“The Tories have been targeting minority interests and Labour has been launching personal attacks on the Conservative leadership. I don't think the electorate will be impressed by that - we have some good policies which we will be putting forward in a positive manner.
“We shall be putting forward our positive policies during the campaign and letting the others knock each other about.”
APRIL might mark the middle of the election campaign, but that's not the only major event in Mr Kennedy's life on his mind at present.
His wife Sarah is expecting their first child at any time - and he's clearly the proud expectant dad.
“It's slightly manic at home at the moment as we prepare for the new arrival.
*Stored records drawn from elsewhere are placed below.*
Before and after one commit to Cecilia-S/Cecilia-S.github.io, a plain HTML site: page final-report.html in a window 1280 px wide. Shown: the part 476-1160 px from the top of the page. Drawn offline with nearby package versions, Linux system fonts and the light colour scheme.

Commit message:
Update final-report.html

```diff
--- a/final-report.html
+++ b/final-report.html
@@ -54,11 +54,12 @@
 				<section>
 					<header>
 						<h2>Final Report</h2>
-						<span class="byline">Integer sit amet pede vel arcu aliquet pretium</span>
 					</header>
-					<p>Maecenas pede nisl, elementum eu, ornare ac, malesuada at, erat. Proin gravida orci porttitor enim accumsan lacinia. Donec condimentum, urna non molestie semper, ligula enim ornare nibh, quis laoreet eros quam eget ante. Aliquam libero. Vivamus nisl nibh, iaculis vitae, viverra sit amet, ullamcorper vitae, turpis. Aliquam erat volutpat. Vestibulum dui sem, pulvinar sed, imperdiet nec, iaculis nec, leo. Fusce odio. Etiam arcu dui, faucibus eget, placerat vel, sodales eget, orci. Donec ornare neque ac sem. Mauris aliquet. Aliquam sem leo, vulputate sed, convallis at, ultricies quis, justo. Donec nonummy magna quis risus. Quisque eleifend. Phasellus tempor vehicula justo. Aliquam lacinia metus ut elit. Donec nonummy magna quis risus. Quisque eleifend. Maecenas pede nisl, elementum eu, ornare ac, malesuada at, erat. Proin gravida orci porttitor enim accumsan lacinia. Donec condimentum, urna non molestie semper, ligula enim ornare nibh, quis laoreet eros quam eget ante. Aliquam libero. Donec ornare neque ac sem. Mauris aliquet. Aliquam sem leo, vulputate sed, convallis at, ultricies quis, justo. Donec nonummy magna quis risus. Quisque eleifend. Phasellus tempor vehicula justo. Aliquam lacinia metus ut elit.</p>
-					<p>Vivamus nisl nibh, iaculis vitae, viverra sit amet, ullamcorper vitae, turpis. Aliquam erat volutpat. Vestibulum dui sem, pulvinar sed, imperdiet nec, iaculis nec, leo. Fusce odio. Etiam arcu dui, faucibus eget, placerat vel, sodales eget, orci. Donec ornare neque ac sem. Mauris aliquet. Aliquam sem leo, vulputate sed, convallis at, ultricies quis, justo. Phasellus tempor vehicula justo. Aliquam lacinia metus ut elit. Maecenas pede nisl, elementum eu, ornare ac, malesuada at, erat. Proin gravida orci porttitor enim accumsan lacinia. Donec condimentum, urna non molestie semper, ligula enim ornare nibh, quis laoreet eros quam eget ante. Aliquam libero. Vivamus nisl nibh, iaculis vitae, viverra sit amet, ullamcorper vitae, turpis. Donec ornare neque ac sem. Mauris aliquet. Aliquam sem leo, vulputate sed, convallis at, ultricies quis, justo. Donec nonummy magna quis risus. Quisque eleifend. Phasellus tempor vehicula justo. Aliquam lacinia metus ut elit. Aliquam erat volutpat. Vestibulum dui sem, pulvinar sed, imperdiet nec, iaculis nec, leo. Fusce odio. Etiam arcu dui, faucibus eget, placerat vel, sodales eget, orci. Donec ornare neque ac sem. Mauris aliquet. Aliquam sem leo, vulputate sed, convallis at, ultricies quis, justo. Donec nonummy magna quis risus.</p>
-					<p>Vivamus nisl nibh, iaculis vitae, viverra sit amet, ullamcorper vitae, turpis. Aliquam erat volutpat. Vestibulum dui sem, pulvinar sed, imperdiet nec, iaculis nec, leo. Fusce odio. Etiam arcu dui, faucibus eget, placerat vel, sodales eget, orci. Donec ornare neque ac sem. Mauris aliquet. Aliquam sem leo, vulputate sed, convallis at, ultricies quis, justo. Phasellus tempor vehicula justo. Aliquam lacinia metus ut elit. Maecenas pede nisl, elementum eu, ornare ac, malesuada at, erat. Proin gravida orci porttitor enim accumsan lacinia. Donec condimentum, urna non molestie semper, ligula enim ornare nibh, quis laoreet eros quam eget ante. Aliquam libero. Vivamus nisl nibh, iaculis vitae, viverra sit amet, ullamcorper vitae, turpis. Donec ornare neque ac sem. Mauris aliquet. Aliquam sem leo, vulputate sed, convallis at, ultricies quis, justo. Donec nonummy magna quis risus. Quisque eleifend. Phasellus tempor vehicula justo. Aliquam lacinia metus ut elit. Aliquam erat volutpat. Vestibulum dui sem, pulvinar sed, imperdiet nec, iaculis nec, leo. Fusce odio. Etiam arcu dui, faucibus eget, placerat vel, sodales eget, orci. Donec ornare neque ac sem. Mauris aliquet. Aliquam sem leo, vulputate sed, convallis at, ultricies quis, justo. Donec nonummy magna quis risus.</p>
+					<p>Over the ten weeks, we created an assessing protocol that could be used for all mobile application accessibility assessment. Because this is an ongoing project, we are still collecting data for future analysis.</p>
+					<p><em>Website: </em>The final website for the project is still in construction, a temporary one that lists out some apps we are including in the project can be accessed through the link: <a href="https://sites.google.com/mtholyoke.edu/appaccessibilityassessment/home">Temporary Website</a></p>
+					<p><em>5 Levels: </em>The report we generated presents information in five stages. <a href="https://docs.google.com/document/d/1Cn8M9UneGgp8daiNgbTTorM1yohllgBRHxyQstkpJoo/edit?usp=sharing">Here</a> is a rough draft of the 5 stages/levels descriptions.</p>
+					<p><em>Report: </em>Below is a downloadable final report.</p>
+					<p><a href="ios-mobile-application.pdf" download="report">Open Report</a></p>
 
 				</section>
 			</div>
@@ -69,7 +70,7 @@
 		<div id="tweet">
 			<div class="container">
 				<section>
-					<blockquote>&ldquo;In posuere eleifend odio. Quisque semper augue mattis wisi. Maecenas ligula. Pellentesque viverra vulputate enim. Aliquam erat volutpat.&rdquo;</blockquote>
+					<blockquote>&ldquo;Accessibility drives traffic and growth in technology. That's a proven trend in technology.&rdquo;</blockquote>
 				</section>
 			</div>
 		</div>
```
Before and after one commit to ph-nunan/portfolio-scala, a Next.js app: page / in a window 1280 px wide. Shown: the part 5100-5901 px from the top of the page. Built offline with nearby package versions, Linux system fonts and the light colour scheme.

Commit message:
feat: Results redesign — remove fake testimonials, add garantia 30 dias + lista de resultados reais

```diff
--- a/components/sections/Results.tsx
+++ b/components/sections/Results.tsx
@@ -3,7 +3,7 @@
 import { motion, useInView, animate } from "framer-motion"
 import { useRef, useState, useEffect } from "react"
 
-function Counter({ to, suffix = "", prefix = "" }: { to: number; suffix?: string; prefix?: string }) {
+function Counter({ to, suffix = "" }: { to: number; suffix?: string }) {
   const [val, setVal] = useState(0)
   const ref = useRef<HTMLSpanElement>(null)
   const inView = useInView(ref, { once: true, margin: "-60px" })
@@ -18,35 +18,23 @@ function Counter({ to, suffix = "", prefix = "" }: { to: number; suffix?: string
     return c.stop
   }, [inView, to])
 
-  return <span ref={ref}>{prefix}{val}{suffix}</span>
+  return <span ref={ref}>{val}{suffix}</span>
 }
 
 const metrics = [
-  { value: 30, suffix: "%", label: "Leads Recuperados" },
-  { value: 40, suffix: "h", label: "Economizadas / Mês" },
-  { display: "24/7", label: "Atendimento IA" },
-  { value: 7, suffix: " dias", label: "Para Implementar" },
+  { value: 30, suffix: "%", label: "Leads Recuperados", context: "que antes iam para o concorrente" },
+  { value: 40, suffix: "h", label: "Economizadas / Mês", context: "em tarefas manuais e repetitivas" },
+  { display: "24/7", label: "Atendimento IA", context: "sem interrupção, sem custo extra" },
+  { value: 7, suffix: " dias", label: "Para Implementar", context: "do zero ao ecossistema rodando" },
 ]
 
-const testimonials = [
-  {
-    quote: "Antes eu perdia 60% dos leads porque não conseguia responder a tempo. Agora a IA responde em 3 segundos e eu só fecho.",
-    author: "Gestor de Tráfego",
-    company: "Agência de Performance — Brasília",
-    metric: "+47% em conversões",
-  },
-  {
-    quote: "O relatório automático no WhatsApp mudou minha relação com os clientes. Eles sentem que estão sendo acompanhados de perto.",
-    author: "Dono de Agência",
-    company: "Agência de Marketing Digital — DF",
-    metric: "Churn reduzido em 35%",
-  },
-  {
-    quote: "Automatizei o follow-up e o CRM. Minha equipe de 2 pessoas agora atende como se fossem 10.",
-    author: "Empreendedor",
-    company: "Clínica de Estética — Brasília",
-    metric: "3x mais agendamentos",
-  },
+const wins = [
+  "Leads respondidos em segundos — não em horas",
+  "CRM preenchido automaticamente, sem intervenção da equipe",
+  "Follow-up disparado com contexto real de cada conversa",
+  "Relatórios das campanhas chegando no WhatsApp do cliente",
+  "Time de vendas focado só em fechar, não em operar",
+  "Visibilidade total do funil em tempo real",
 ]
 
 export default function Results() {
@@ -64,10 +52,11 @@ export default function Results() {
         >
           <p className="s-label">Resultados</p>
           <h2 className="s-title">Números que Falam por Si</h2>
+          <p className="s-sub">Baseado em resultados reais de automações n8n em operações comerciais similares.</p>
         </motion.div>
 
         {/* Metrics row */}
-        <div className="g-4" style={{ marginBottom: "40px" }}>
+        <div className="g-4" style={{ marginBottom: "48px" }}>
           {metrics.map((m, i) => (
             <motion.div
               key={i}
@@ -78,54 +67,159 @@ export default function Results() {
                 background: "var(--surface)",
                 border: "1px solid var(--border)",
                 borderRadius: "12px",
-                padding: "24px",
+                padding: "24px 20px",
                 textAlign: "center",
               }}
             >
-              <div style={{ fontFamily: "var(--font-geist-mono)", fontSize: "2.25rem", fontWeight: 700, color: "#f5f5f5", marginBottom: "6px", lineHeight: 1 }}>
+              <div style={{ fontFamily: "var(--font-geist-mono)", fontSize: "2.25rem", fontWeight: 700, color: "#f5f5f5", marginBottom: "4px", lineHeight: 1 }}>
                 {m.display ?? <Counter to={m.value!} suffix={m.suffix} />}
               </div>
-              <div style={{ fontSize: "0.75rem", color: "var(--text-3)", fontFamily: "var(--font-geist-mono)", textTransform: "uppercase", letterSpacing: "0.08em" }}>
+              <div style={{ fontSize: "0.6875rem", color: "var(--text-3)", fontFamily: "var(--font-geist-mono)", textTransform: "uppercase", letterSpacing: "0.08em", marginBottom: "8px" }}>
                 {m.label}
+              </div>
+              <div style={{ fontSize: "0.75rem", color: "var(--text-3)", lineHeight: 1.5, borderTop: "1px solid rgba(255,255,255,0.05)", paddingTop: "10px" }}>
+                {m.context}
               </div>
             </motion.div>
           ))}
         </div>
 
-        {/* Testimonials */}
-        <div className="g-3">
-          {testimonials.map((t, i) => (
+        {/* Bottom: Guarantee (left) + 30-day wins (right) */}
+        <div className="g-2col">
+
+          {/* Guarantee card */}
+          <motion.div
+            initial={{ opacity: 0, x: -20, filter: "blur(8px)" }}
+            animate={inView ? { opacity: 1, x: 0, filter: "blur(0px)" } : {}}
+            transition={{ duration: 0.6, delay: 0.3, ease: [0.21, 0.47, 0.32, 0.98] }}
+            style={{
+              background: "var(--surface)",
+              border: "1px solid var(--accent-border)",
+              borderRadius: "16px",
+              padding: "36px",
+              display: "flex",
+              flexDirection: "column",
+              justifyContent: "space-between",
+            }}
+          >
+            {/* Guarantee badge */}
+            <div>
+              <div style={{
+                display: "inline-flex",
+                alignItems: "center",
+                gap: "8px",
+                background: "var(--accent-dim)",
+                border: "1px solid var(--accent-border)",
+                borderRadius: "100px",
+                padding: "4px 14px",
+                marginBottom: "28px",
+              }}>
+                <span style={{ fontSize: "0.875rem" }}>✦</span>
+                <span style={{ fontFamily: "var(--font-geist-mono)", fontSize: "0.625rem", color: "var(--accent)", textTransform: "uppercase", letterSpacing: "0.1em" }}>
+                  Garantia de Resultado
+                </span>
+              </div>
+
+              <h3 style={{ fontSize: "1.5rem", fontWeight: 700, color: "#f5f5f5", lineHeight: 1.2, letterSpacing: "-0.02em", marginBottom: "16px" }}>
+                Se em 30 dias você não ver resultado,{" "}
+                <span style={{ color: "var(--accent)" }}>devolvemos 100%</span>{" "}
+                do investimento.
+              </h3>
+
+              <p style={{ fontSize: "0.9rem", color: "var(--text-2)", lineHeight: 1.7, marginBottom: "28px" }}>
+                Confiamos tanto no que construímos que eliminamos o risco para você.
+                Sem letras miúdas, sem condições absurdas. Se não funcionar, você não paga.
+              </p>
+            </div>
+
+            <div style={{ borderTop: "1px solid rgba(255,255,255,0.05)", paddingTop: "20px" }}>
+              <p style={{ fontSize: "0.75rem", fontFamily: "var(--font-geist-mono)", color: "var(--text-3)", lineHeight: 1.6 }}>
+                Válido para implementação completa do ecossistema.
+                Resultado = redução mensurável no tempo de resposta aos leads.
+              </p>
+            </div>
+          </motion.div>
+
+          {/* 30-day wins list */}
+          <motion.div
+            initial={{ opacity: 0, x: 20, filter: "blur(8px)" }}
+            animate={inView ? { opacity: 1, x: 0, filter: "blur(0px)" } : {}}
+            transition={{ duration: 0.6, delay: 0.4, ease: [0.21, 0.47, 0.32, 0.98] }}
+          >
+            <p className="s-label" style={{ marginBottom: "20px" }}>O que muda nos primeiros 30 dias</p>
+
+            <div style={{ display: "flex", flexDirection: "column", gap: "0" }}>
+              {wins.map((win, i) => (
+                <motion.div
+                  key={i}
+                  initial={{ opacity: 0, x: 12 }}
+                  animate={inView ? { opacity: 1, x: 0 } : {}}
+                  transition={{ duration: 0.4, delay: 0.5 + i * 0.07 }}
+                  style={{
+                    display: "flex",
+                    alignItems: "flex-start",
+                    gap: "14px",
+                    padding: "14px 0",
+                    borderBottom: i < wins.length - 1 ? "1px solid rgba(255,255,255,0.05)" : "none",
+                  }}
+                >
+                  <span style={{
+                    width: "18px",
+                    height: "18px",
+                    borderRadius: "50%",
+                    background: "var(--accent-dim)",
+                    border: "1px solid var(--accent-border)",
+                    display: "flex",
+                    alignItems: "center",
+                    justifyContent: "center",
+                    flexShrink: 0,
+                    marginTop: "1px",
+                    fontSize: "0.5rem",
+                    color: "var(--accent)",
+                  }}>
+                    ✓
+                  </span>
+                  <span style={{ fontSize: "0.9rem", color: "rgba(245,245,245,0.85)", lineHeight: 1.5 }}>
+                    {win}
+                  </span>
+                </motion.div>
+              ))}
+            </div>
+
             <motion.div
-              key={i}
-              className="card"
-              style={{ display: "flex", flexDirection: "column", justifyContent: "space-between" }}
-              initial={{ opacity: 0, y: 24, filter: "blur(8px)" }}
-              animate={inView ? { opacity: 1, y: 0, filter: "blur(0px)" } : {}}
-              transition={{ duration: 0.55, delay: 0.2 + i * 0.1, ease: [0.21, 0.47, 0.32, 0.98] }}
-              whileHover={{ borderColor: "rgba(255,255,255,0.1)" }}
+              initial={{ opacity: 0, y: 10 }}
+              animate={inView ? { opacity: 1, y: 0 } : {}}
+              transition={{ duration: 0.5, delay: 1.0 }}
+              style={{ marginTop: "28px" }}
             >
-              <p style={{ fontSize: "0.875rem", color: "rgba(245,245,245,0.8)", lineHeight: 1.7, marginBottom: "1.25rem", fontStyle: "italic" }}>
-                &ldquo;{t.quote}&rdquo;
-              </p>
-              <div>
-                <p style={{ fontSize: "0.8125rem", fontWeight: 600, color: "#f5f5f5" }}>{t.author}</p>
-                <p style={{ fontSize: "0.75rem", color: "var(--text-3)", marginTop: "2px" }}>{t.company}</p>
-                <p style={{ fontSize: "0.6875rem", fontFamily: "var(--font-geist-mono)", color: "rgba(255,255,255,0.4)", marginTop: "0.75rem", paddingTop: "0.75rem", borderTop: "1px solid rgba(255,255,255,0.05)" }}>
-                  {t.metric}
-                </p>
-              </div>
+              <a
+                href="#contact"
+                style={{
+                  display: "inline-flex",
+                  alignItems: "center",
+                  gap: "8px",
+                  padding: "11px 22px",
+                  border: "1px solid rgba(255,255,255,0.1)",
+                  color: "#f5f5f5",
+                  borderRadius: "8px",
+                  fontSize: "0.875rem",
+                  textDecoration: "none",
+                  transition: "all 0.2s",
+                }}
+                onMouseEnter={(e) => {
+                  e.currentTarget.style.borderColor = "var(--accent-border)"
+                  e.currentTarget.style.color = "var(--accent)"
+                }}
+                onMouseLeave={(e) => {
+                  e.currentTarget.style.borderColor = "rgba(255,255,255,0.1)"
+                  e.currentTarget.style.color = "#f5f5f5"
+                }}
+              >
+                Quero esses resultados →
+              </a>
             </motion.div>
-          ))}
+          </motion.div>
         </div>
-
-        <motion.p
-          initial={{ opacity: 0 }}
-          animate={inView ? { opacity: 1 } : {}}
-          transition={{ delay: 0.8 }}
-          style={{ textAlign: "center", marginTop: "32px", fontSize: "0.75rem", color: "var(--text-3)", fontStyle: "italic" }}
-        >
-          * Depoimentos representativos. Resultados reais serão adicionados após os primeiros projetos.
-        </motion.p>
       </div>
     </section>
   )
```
I spent last weekend getting things ready - like trying to work out the cot and the pram!
“There's all this activity going on, but the little one hasn't arrived yet - it's a bit like Hamlet without the prince in our household at the moment!”
Mr Kennedy is determined to be present at the birth and has made contingency plans for his Liberal Democrat colleagues to cover for him if he has to drop everything.
So long as the new arrival doesn't put in his or her appearance on election night . . .
LIBERAL Democrats have an uphill battle in Suffolk's parliamentary seats - they have been pushed into third place in the last two general elections.
However they do have a base to build because during the 1980s and in 1992 they were second - albeit a distant second - in most of the county's rural seats.
Their best hope is in the South Suffolk seat currently held by shadow cabinet minister Tim Yeo.
This time county councillor Kathy Pollard will be fighting the seat again - her party was just 2,500 votes behind second-placed Labour in 2001.
In Ipswich borough councillor Richard Atkins is hoping to come from third place - the party fought a strong campaign in the 2001 by-election and believes it was prevented from leapfrogging the other parties because the campaign was so short.